— Data for this task —
####################

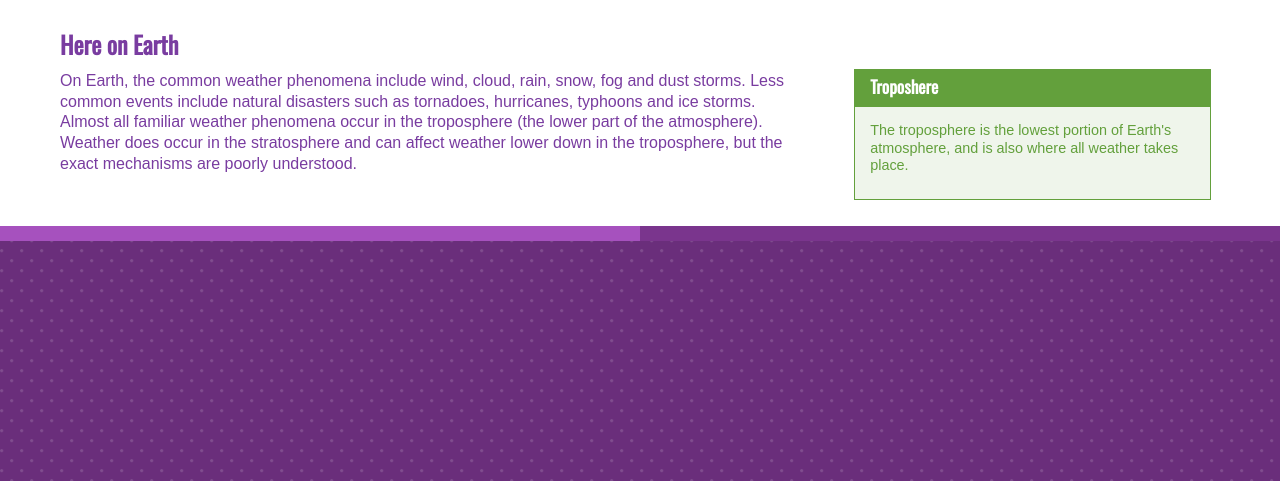
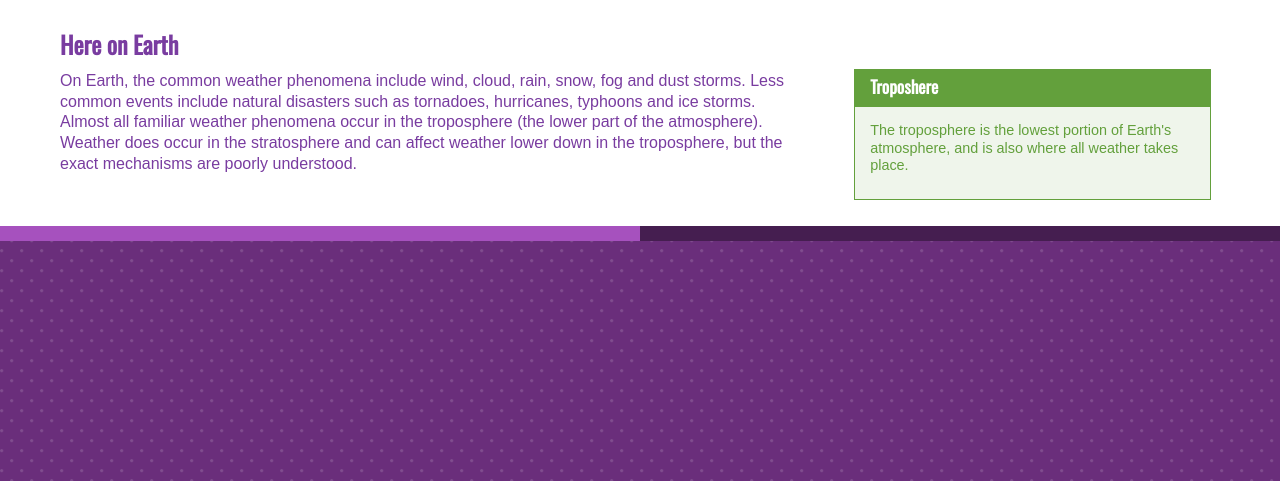
Before and after one commit to themaxsi/visualisering-Project-Folder, a PHP site: page / in a window 1280 px wide. Shown: the part 151-632 px from the top of the page. Run offline with PHP 8.4, Linux system fonts and the light colour scheme; style sheets or scripts are compiled from the project's sources; some web fonts are replaced.

Commit message:
Scss-Opgave 1a done extra

```diff
--- a/V3.1-Forløb/SCSS/SCSS-Opgave1a/style.scss
+++ b/V3.1-Forløb/SCSS/SCSS-Opgave1a/style.scss
@@ -71,7 +71,7 @@ aside > div h3 {
 .bar {
 	width: 100%;
 	height: 15px;
-	background-color: darken($color_2, $amount: 5%);
+	background-color: scale-color($color_2, $lightness: -50%);
 }
 
 .bar div {
```
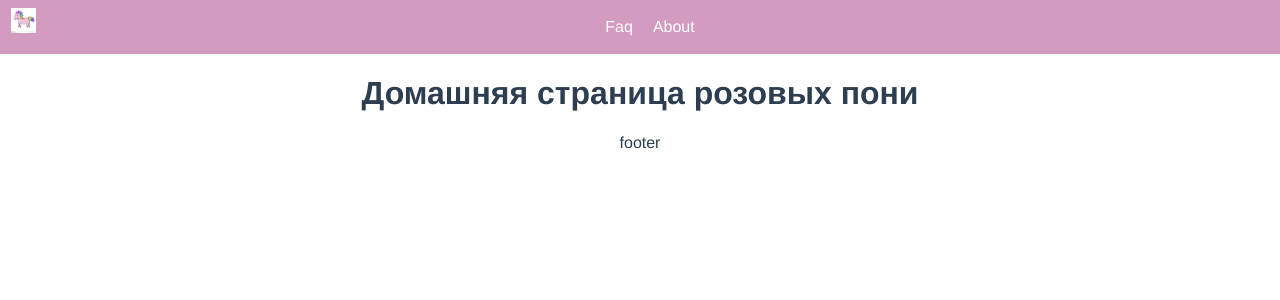
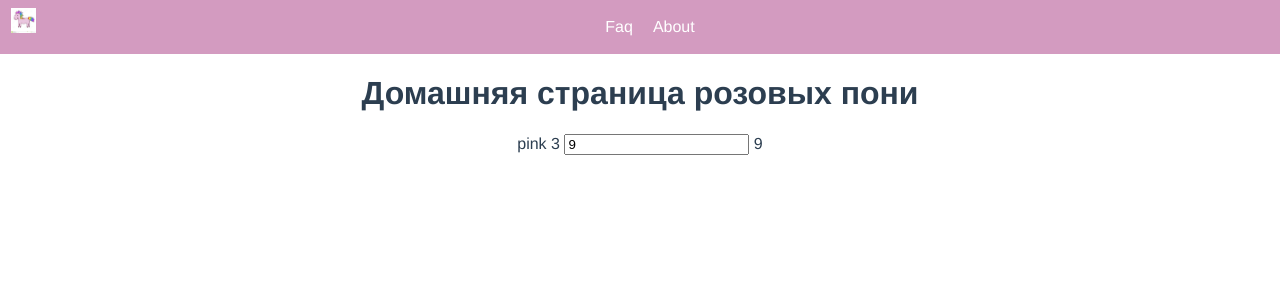
Before and after one commit to dmitry12312/movie-poster, a Vue app: page / in a window 1280 px wide. Shown: the top 300 px of the page. Built offline with nearby package versions, Linux system fonts and the light colour scheme.

Commit message:
add store, fixed data with getters

```diff
--- a/package.json
+++ b/package.json
@@ -10,7 +10,8 @@
   "dependencies": {
     "core-js": "^3.6.5",
     "vue": "^3.0.0",
-    "vue-router": "^4.0.12"
+    "vue-router": "^4.0.12",
+    "vuex": "^4.0.2"
   },
   "devDependencies": {
     "@vue/cli-plugin-babel": "~4.5.0",
--- a/src/App.vue
+++ b/src/App.vue
@@ -4,7 +4,7 @@
 <!--  <router-link to="/faq">Here u can find questions</router-link>-->
 
   <router-view></router-view>
-footer
+
 
 </template>
 
--- a/src/main.js
+++ b/src/main.js
@@ -1,6 +1,7 @@
 import { createApp } from 'vue'
 import App from './App.vue'
 import router from '/src/router.js'
+import store from './store'
 
 
-createApp(App).use(router).mount('#app')
+createApp(App).use(router).use(store).mount('#app')
--- /dev/null
+++ b/src/store/getters.js
@@ -0,0 +1,6 @@
+const getters = {
+    ponyCount(state){
+        return state.ponyCount;
+    }
+}
+export default getters;
--- /dev/null
+++ b/src/store/index.js
@@ -0,0 +1,15 @@
+import { createStore } from 'vuex'
+import state from "./state";
+import mutations from "./mutations";
+import getters from "./getters";
+
+
+
+
+const store = createStore({
+    state,
+    mutations,
+    getters,
+})
+
+export default store;
--- /dev/null
+++ b/src/store/mutations.js
@@ -0,0 +1,6 @@
+const mutations = {
+    SET_PONY_COUNT(state, num){
+        state.ponyCount = num;
+    }
+}
+export default mutations;
--- /dev/null
+++ b/src/store/state.js
@@ -0,0 +1,6 @@
+const state = {
+    ponyList: null,
+    ponyColor: 'pink',
+    ponyCount: 9,
+}
+export default state;
--- a/src/views/HomeView.vue
+++ b/src/views/HomeView.vue
@@ -1,10 +1,44 @@
 <template>
-<h1>Домашняя страница розовых пони</h1>
+  <div>
+    <h1>Домашняя страница розовых пони</h1>
+    {{ ponyColor }}
+    {{ sqr }}
+    <input  v-model="ponyCountModel" @input="onInputChange">
+    {{ ponyCount }}
+    <!--    <base-button @baseClick="baseClickHandler"></base-button>-->
+  </div>
 </template>
 
 <script>
+// import BaseButton from "../components/BaseButton";
+import {mapGetters} from "vuex";
+
 export default {
-  name: "HomeView"
+  name: "HomeView",
+  // components: {BaseButton},
+  data() {
+    return {
+      ponyCountModel: this.$store.getters.ponyCount, // исправил
+    }
+  },
+  computed: {
+    ...mapGetters(['ponyCount']),
+    ponyColor() {
+      return this.$store.state.ponyColor;
+    },
+    sqr() {
+      return Math.sqrt(this.$store.state.ponyCount);
+    },
+
+  },
+  methods: {
+    // baseClickHandler(msg){
+    //   alert(msg);
+    // }
+    onInputChange() {
+      this.$store.commit('SET_PONY_COUNT', this.ponyCountModel);
+    }
+  },
 }
 </script>
 
```
Also changed, not shown: src/components/BaseButton.vue (+6 -1 lines), 1 other file (tests, documents, lock files or other folders).
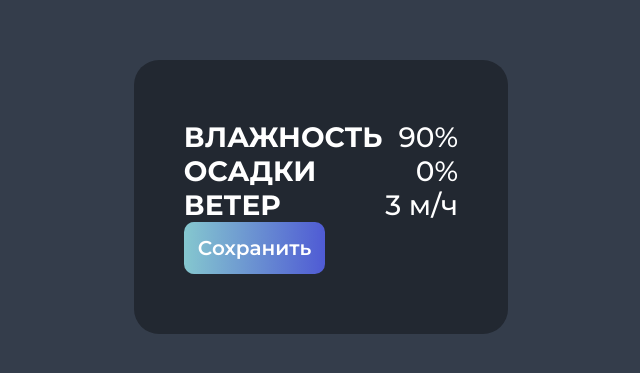
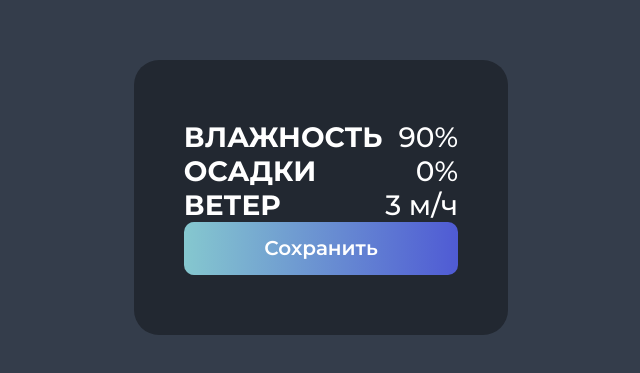
Before and after one commit to itsslava/cloud-buddy, a Vue app: page / in a window 1280 px wide. Shown: the part 211-584 px from the top of the page, without its empty margins (319-959 px from the left). Built offline with nearby package versions, Linux system fonts and the light colour scheme.

Commit message:
style(button): extend Button dimensions and flex layout

```diff
--- a/src/components/button.vue
+++ b/src/components/button.vue
@@ -16,6 +16,15 @@
 	font-size: 20px;
 	font-family: var(--font);
 	cursor: pointer;
+
+	height: 53px;
+
+	width: 100%;
+
+	display: flex;
+	gap: 9px;
+	align-items: center;
+	justify-content: center;
 }
 
 .button:hover {
```
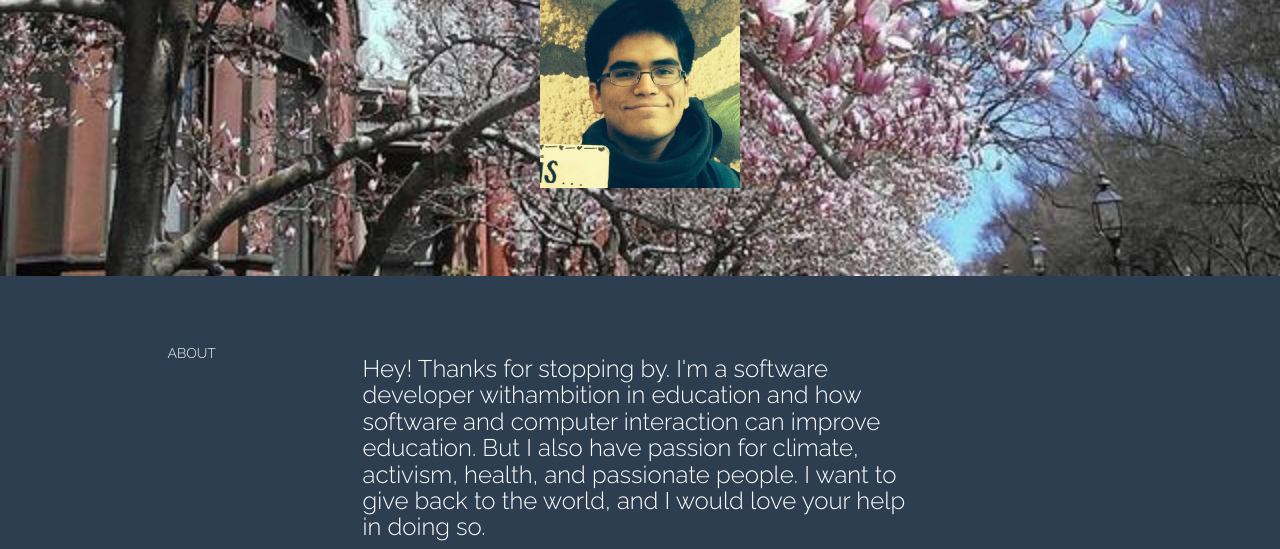
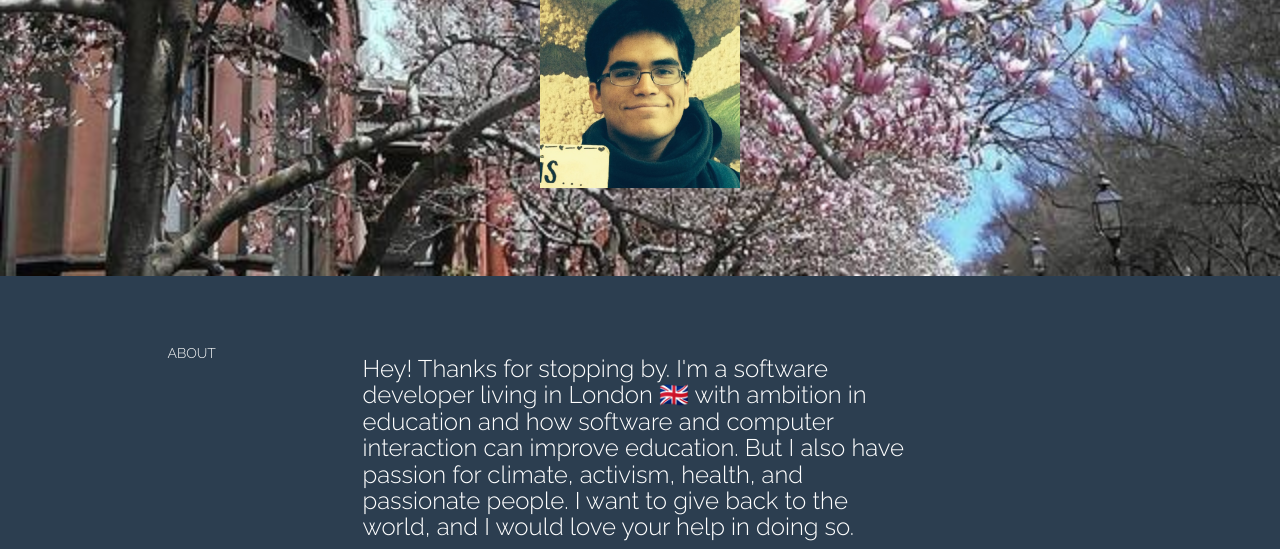
Before and after one commit to boquinr6/boquinr6.github.io, a plain HTML site: page index.html in a window 1280 px wide. Shown: the part 384-933 px from the top of the page. Drawn offline with Linux system fonts and the light colour scheme.

Commit message:
clean up

```diff
--- a/index.html
+++ b/index.html
@@ -76,7 +76,7 @@
 					<h5>ABOUT</h5>
 				</div>
 				<div class="col-lg-6">
-					<h3 style="color:#FFFFFF">Hey! Thanks for stopping by. I'm a software developer withambition in education and how software and computer interaction can improve education. But I also have passion for climate, activism, health, and passionate people. I want to give back to the world, and I would love your help in doing so.</h3>
+					<h3 style="color:#FFFFFF">Hey! Thanks for stopping by. I'm a software developer living in London &#x1f1ec;&#x1f1e7 with ambition in education and how software and computer interaction can improve education. But I also have passion for climate, activism, health, and passionate people. I want to give back to the world, and I would love your help in doing so.</h3>
 					<a href="#contact"> This page tells only one side of my story. I love to talk in person or by phone. So if you would like to talk to me, click here to contact me.</a>
 
 				</div>
```
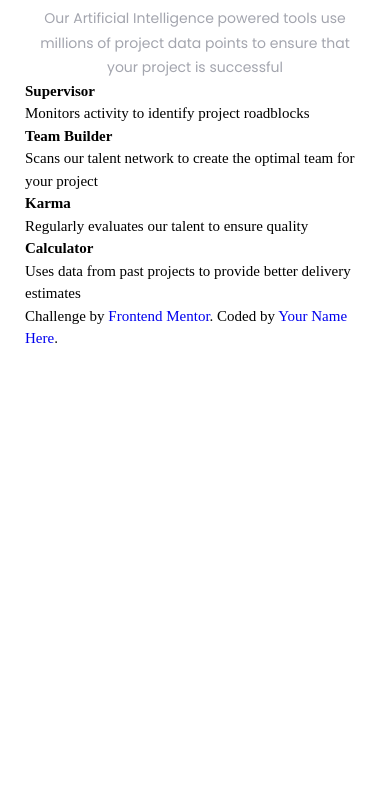
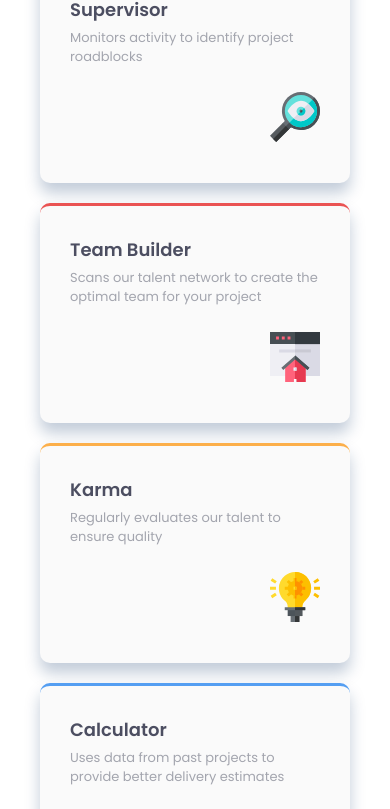
Before and after one commit to Alexcmyk/Four-Card-Feature, a plain HTML site: page index.html in a window 390 px wide. Shown: the part 266-1075 px from the top of the page. Before the commit the page ends 844 px from the top, so only its background shows below. Drawn offline with Linux system fonts and the light colour scheme.

Commit message:
Finished styling and media queries for mobile

```diff
--- a/index.html
+++ b/index.html
@@ -20,32 +20,41 @@
       </p>
     </header>
 
+    <div class="content">
       <section class="super">
         <h3>Supervisor</h3>
         <p>Monitors activity to identify project roadblocks</p>
+        <img src="./images/icon-supervisor.svg" alt="supervisor icon">
       </section>
 
+      <div class="group">
         <section class="team">
           <h3>Team Builder</h3>
           <p>Scans our talent network to create the optimal team for your project</p>
+          <img src="./images/icon-team-builder.svg" alt="team building icon">
         </section>
 
         <section class="karma">
           <h3>Karma</h3>
           <p>Regularly evaluates our talent to ensure quality</p>
+          <img src="./images/icon-karma.svg" alt="karma icon">
         </section>
+
+      </div>
 
       <section class="calculator">
         <h3>Calculator</h3>
         <p>Uses data from past projects to provide better delivery estimates</p>
+        <img src="./images/icon-calculator.svg" alt="calculator">
       </section>
+    </div>
 
-    <footer>
+    <!-- <footer>
       <p class="attribution">
         Challenge by <a href="https://www.frontendmentor.io?ref=challenge" target="_blank">Frontend Mentor</a>.
         Coded by <a href="#">Your Name Here</a>.
       </p>
-    </footer>
+    </footer> -->
 
   </main>
 </body>
--- /dev/null
+++ b/styles/_content.scss
@@ -0,0 +1,61 @@
+
+.content {
+    margin-top: 40px;
+    display: flex;
+    flex-wrap: wrap;
+    justify-content: center;
+    align-items: center;
+
+    .super,
+    .team,
+    .karma,
+    .calculator {
+        display: flex;
+        flex-flow: column;
+        padding: 30px;
+        background-color: $cardColor;
+        margin: 20px 10px;
+        border-radius: 10px;
+        box-shadow: 0 10px 15px rgba(16, 54, 104, 0.253);
+        max-width: 310px;
+        height: 220px;
+        font-family: $mainFont;
+
+        h3 {
+            font-size: 18px;
+            color: $mainTitle;
+            margin-bottom: 5px;
+        }
+
+        p {
+            font-weight: 400;
+            font-size: 13px;
+            color: $secondary;
+        }
+
+        img {
+            margin-top: 25px;
+            max-width: 50px;
+            align-self: flex-end ;
+        }
+    }
+
+    .super {
+        border-top: 3px solid $cyan;
+    }
+
+    .team {
+        border-top: 3px solid $red;
+    }
+
+    .karma {
+        border-top: 3px solid $orange;
+
+    }
+
+    .calculator {
+        border-top: 3px solid $blue;
+    }
+
+
+}
--- a/styles/styles.scss
+++ b/styles/styles.scss
@@ -1,2 +1,51 @@
 @import 'global';
-@import 'header'
+@import 'header';
+@import 'content';
+
+
+@media (max-width:1040px) {
+
+    .content  {
+      display: grid;
+    }
+
+  }
+
+  @media (max-width:500px) {
+
+    .wrapper  {
+      padding: 5px;
+    }
+
+    .main h1,
+    .main h2 {
+        font-size: 20px;
+    }
+
+    .main p {
+        max-width: 90%;
+        margin: 20px auto;
+    }
+
+    .content {
+        margin-top: 0;
+
+    .super,
+    .team,
+    .karma,
+    .calculator {
+        margin: 10px 10px;
+    }
+
+    .group .karma {
+        margin-top: 20px;
+    }
+
+
+    }
+
+
+
+
+
+  }
```
Also changed, not shown: styles/_global.scss (line endings or trailing spaces), styles/styles.css, 1 other file. Lines whose indentation alone changed are shown as unchanged.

####################

— Exercise aim —
The answer must consist of every line from the data that holds the string "class".

— Exercise result —
 				<div class="col-lg-6">
+    <div class="content">
       <section class="super">
+      <div class="group">
         <section class="team">
         <section class="karma">
       <section class="calculator">
       <p class="attribution">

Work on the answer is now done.